TALLAHASSEE, Fla. (WTXL) — Tropical forecast data stretching out beyond one week is usually prone to a wide margin of error, but there are times when various versions of the models try to hone in on a particular pattern.
Such is the case with a blob of moisture, straddling the landmass in the lower part of Central America.
A small low-pressure circulation has essentially faded, and its chances to grow into a stronger tropical low are zero. However, the broader area of moisture will not be quick to disappear.
Tropical systems require high amounts of moisture to begin to transform into a more organized disturbance. Over the weekend, the moisture will continue to stretch across Central America and nearby waters of the Pacific Ocean and the Caribbean Sea.
The long-range forecast models show the moisture source drifting north into early next week, reaching areas near the Yucatan Peninsula and adjacent waters.
This location is a prime zone for mid-June tropical disturbances to take shape. Water temperatures are in the middle 80s within the Bay of Campeche and the far southwestern Gulf of Mexico.
Precise forecasting of the development and movement of a tropical low in this region is not dependable as of the time of this article's publication (June 10, 2021). But most longer-term guidance for the middle and end of next week have consistently indicated a disturbance moving north in this prime region of tropical system growth.
The First Alert Weather team will stay on top of pattern changes and adjustments in the days ahead to keep you aware and informed of any potential tropical lows in the Gulf of Mexico.

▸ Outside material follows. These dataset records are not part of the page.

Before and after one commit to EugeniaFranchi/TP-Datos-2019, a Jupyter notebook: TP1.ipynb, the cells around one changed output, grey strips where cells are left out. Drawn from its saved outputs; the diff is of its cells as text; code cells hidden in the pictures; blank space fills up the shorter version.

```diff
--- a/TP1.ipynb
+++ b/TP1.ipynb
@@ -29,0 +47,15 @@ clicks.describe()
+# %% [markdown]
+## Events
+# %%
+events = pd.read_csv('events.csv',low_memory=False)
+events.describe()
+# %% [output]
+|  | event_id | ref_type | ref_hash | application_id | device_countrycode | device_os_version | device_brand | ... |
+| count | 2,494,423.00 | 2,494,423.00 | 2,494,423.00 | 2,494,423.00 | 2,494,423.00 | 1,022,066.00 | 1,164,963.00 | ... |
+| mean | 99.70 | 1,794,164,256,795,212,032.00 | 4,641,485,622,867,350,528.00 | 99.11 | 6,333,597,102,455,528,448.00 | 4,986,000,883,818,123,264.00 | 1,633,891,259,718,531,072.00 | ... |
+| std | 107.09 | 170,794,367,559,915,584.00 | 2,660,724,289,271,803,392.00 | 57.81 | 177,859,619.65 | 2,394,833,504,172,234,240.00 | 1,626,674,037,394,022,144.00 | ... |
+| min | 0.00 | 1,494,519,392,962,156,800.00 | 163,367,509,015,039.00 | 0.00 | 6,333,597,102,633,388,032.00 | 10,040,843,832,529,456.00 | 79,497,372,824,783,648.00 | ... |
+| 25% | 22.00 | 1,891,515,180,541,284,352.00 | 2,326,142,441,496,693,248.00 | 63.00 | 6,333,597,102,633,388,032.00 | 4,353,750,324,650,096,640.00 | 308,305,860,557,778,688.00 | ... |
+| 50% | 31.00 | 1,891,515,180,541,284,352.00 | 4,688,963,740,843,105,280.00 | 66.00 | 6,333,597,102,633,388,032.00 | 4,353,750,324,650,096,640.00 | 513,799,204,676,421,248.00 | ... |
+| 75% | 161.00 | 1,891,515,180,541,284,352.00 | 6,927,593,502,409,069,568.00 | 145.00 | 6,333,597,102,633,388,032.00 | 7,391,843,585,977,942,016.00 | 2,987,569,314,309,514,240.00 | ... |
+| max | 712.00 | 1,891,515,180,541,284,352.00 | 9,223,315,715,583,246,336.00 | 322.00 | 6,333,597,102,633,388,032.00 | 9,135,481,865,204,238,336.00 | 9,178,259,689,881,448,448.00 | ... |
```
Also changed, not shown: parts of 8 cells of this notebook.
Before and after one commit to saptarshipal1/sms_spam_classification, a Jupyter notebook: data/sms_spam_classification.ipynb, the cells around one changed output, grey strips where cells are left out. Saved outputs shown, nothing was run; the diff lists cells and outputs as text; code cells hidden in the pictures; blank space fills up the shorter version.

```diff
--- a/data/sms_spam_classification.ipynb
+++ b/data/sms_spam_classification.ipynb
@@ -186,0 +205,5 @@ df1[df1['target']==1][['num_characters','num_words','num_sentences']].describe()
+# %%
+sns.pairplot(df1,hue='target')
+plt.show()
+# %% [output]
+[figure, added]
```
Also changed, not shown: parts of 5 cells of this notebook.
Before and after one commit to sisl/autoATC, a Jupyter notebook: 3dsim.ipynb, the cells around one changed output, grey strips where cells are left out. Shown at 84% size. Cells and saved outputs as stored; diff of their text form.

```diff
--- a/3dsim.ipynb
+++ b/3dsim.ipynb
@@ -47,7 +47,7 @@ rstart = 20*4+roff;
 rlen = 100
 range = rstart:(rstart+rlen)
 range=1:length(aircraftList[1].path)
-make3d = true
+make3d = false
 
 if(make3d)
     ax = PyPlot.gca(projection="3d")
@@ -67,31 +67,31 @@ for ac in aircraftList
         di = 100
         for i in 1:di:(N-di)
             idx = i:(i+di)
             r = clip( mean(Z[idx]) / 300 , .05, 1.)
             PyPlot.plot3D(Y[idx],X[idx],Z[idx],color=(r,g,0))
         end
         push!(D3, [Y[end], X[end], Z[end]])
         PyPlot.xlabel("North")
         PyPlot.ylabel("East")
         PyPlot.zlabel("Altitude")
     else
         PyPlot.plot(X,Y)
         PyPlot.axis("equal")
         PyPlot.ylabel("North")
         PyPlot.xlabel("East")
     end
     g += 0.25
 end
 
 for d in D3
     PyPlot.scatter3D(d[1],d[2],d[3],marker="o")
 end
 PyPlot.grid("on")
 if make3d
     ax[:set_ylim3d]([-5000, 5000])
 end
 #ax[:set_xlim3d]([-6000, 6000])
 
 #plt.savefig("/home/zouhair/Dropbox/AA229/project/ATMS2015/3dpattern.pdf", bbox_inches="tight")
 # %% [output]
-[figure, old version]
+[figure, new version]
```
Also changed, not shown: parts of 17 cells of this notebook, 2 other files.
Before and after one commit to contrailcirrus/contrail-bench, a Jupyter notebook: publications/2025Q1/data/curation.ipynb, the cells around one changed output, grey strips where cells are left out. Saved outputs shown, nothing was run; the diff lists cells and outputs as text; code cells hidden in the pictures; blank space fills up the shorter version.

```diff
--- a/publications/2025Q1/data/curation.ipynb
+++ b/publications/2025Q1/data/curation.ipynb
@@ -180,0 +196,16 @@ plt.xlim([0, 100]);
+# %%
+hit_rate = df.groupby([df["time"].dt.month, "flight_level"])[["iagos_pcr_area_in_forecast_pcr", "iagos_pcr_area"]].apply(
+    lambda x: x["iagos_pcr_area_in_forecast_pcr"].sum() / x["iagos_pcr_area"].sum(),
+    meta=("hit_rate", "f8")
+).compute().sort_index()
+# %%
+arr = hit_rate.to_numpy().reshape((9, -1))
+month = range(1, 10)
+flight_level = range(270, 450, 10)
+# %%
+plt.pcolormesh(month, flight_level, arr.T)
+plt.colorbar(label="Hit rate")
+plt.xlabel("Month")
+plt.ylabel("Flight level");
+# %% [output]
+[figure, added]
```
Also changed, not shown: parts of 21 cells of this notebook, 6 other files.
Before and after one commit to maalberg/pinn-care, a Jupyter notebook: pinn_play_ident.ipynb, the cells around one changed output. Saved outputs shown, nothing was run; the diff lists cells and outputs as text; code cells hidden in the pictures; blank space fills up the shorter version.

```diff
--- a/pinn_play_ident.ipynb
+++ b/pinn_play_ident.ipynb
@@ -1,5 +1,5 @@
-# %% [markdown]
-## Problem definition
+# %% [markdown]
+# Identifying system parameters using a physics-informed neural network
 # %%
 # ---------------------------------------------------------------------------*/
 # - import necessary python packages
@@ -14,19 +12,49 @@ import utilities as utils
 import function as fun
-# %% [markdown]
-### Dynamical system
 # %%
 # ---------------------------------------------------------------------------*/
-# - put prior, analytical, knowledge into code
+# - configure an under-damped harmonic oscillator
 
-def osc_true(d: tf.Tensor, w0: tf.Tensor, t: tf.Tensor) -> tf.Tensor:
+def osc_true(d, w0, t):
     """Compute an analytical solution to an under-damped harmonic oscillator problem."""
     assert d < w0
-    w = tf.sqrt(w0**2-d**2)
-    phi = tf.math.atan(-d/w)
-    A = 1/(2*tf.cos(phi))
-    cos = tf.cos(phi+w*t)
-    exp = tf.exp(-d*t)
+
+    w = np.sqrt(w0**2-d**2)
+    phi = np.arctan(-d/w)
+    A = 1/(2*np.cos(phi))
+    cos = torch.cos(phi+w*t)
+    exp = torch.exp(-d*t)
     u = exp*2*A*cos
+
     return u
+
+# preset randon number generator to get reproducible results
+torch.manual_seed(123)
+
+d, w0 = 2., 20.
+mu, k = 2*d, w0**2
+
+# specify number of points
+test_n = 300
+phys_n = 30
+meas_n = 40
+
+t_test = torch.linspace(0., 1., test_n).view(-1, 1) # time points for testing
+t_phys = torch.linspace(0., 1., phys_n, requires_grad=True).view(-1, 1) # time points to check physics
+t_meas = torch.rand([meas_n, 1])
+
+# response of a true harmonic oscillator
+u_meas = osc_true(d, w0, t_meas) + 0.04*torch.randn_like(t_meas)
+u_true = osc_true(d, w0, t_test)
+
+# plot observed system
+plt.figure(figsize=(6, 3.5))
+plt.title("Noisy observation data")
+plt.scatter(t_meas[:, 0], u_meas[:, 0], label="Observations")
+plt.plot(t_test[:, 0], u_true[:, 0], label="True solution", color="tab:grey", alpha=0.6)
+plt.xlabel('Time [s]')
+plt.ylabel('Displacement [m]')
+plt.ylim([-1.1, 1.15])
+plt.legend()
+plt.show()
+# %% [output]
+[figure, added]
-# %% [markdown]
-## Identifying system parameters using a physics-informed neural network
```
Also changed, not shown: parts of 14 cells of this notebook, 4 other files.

As always, be sure to follow the ABC 27 First Alert Weather Team on Facebook and Twitter. Be sure to download the Storm Shield App to get watches and warnings delivered straight to your phone to stay updated on your forecast through the week. Get the app today: iPhone/iPad | Android.